“I have spent the past seven years working in one of the best institutions in Canada. I worked with extraordinary people and helped build a world-class investment organisation whose success benefits all Quebecers. On the eve of the French elections, I have decided to enter public and political life because I want to play a quite active role at a crucial time for France and for Europe. Since la Caisse is apolitical and non-partisan, I will have more to say about the political commitment I am making tomorrow,” said Roland Lescure.
“From the moment Roland joined la Caisse in 2009, he has worked tirelessly to build what la Caisse is today. While building highly talented investment teams, Roland’s intellect and creativity have helped shape so many of the strategies we have pursued at la Caisse. And he has excelled at rallying his teams to deliver these strategies,” said Michael Sabia, president and CEO of la Caisse. “Over the past few months, Roland and I have discussed his involvement in public and political life, and the decision he is announcing today is a testimony to his values and who he is as a person. This kind of commitment is admirable and should inspire all of us. I am convinced that, whatever form it takes, Roland will make an important contribution to French politics and democracy,” added Mr. Sabia.
“On behalf of the Board, I would like to thank Roland for his exceptional work as an executive of la Caisse. Over the past seven years, the Board has benefited from the depth of his economic and financial expertise, the soundness of his judgment and his fundamental understanding of la Caisse’s mandate,” said Robert Tessier, chairman of the Board of la Caisse.
Given that Mr. Lescure is leaving la Caisse to enter public and political life, his departure will be effective on April 6, 2017.
An international recruitment process for the Chief Investment Officer position has been launched. In the interim, Michael Sabia, president and CEO of la Caisse, will take on Mr. Lescure’s responsibilities.
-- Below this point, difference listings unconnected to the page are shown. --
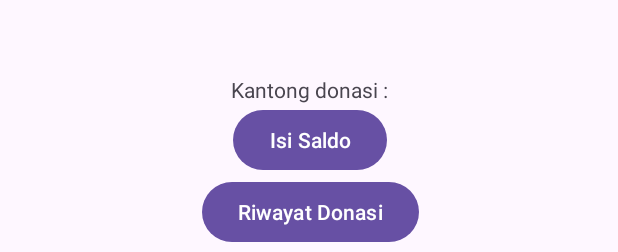
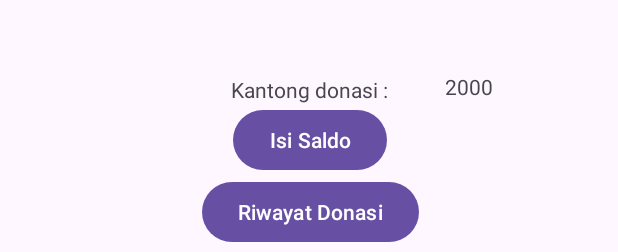
Before and after one commit to anhaki/KitaBisa-Homewidget-Prototype, an Android app: the layout activity_main.xml on its own in the app's theme, with its tools: preview values and no code run, on a phone screen of 412 x 824 dp. Shown: the top 252 px of the screen. Run offline under Robolectric (Android 15) with nearby library versions, the phone set to English and light mode, and no system bars.

```diff
--- a/app/src/main/AndroidManifest.xml
+++ b/app/src/main/AndroidManifest.xml
@@ -12,6 +12,7 @@
         android:supportsRtl="true"
         android:theme="@style/Theme.WeCan"
         tools:targetApi="31">
+
         <receiver
             android:name=".widget.JadwalSolat"
             android:exported="false">
@@ -26,15 +27,19 @@
 
         <activity
             android:name=".DonasiOtomatisActivity"
+            android:parentActivityName=".MainActivity"
             android:exported="false" />
         <activity
             android:name=".IsiSaldoActivity"
+            android:parentActivityName=".MainActivity"
             android:exported="false" />
         <activity
             android:name=".RiwayatActivity"
+            android:parentActivityName=".MainActivity"
             android:exported="false" />
         <activity
             android:name=".MainActivity"
+            android:launchMode="singleTop"
             android:exported="true">
             <intent-filter>
                 <action android:name="android.intent.action.MAIN" />
--- a/app/src/main/res/layout/activity_main.xml
+++ b/app/src/main/res/layout/activity_main.xml
@@ -49,4 +49,16 @@
         tools:layout_editor_absoluteY="319dp"
         tools:ignore="MissingConstraints" />
 
+    <TextView
+        android:id="@+id/textView2"
+        android:layout_width="wrap_content"
+        android:layout_height="wrap_content"
+        android:layout_marginStart="36dp"
+        android:layout_marginTop="48dp"
+        android:text="@string/dummy_cash"
+        app:layout_constraintEnd_toEndOf="parent"
+        app:layout_constraintHorizontal_bias="0.023"
+        app:layout_constraintStart_toEndOf="@+id/textView"
+        app:layout_constraintTop_toTopOf="parent" />
+
 </androidx.constraintlayout.widget.ConstraintLayout>
--- a/app/src/main/res/layout/jadwal_solat.xml
+++ b/app/src/main/res/layout/jadwal_solat.xml
@@ -9,7 +9,7 @@
         android:layout_width="match_parent"
         android:layout_height="wrap_content"
         android:padding="20dp"
-        android:background="#D2F1FF"
+        android:background="@drawable/custom_background"
         >
         <RelativeLayout
             android:id="@+id/firstLayer"
@@ -269,6 +269,7 @@
                 android:textSize="12sp"/>
 
             <Button
+                android:id="@+id/btn_isi"
                 android:layout_width="70dp"
                 android:layout_height="40dp"
                 android:layout_marginStart="10dp"
--- a/app/src/main/res/values/colors.xml
+++ b/app/src/main/res/values/colors.xml
@@ -2,7 +2,7 @@
 <resources>
     <color name="black">#FF000000</color>
     <color name="white">#FFFFFFFF</color>
-    <color name="light_blue_50">#FFE1F5FE</color>
+    <color name="light_blue_50">#D2F1FF</color>
     <color name="light_blue_200">#FF81D4FA</color>
     <color name="light_blue_600">#FF039BE5</color>
     <color name="light_blue_900">#FF01579B</color>
--- a/app/src/main/res/values/strings.xml
+++ b/app/src/main/res/values/strings.xml
@@ -19,4 +19,6 @@
     <string name="appwidget_text">EXAMPLE</string>
     <string name="add_widget">Add widget</string>
     <string name="app_widget_description">This is an app widget description</string>
+    <string name="_2000">2000</string>
+    <string name="dummy_cash">2000</string>
 </resources>
```
Also changed, not shown: app/src/main/java/com/kitapacak/wecan/widget/JadwalSolat.kt (+20 -0 lines), app/src/main/res/drawable/custom_background.xml (added, +10 -0 lines).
Now, who will replace Roland? That’s not a given. I can however think of a great internal candidate, Jean Michel, the Executive Vice-President, Depositors and Total Portfolio, who joined the Caisse last year after performing miracles as the head of Air Canada’s pension plan, bringing it back to fully funded status by implementing the same approach that has led to Ontario Teachers’ and HOOPP’s long-term success.
But there are great external candidates too, people like Neil Petroff, the former CIO of Teachers’, Leo de Bever, the former CEO of AIMCo, or Wayne Kozun, a former senior VP at Teachers’. And I’m sure there are a few other high profile candidates that I’m not aware of.
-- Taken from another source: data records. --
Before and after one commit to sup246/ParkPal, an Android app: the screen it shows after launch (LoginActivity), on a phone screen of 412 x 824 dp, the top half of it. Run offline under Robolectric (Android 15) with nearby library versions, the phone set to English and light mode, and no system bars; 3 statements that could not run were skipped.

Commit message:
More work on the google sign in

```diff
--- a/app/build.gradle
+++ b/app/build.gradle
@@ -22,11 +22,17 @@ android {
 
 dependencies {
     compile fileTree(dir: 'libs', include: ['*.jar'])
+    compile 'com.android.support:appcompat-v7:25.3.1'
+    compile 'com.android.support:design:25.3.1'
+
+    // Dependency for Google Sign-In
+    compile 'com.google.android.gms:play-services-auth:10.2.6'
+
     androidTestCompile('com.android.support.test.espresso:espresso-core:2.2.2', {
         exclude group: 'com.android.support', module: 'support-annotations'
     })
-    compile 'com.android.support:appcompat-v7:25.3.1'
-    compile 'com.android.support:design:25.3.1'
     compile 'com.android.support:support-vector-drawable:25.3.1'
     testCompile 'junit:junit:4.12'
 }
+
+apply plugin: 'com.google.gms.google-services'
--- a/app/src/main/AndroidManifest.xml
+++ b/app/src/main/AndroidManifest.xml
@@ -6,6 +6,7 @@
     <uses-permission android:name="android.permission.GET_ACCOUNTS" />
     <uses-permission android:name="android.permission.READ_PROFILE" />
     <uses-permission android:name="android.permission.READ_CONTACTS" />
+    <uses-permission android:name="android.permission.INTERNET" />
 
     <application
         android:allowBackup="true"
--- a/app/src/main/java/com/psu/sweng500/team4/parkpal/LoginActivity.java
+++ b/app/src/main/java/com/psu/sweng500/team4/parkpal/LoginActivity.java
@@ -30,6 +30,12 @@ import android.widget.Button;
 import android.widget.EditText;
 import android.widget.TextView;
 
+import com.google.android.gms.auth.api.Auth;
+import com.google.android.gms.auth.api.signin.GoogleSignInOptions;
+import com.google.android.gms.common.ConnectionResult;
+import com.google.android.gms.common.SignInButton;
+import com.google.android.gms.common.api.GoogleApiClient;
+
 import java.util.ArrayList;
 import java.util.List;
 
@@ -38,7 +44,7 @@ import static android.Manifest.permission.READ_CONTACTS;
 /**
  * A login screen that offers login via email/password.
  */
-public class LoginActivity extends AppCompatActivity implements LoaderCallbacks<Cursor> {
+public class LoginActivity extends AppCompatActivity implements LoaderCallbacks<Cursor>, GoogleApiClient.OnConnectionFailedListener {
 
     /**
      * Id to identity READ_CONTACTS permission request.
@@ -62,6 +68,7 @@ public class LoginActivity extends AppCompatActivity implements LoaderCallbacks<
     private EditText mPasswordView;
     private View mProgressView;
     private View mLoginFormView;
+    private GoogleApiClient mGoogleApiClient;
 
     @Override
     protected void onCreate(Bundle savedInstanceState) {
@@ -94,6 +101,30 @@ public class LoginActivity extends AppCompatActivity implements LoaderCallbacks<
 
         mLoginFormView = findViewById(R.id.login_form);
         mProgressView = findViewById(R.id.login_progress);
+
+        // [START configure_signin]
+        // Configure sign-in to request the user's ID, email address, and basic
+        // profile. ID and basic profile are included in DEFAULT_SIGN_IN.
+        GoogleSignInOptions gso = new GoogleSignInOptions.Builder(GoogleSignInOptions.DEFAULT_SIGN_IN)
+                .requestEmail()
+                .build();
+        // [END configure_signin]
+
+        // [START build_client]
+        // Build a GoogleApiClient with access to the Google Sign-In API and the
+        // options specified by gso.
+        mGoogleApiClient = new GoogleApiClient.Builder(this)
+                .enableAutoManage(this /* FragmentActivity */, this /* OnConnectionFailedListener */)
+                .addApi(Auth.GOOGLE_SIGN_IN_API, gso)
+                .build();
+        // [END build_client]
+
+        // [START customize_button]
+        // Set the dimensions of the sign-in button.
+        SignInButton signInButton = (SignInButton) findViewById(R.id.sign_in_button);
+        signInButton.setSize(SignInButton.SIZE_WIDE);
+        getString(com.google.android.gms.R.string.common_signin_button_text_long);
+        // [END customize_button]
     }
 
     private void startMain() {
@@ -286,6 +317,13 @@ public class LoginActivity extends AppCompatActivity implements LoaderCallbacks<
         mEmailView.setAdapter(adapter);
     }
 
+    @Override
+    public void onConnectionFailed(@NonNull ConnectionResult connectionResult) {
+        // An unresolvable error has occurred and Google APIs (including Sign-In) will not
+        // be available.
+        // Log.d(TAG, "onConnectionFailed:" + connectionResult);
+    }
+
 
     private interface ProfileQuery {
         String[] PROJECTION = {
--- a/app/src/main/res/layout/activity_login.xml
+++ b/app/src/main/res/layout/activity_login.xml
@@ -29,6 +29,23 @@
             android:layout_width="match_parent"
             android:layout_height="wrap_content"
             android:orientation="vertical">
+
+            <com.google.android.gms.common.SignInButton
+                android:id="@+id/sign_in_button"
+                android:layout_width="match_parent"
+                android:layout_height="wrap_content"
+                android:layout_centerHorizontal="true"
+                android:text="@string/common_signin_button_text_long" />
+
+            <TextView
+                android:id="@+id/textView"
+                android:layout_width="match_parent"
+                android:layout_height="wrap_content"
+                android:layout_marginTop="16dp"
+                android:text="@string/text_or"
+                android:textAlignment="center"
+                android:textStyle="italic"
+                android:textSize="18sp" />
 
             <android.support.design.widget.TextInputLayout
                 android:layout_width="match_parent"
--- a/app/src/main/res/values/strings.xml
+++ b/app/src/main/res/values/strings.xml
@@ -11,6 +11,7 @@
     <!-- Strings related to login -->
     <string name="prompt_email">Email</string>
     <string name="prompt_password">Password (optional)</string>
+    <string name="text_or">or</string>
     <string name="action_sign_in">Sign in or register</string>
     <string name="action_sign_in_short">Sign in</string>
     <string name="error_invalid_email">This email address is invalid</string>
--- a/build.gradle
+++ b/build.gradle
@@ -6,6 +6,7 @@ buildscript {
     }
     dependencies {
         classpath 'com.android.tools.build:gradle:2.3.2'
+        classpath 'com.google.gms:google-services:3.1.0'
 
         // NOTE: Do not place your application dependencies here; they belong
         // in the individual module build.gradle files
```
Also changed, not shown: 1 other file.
The problem is the job is in Montreal, you need to speak and write French, and truth be told, there are very few people who have the skill set, leadership, language skills, and political temperament for this coveted but highly demanding position which I believe oversees public and private markets (not sure of the exact responsibilities of the role in terms of private markets). Who knows, maybe Réal Desrochers or François Trahan will express an interest to come back to Montreal.
For now, Michael Sabia will assume the role of CIO, which is actually a good thing because it will allow him to detach from some of the more mundane tasks of his job to focus more on what is happening at various portfolios across public an private markets (maybe Michael can offer me a contract to help him in the interim as he searches for a new CIO).
That is all for today. I wish Réal Desrochers and Roland Lescure all the best in the next chapter of their life. Both of them have worked very hard at their respective organizations and contributed to their success and they should be proud of their accomplishments.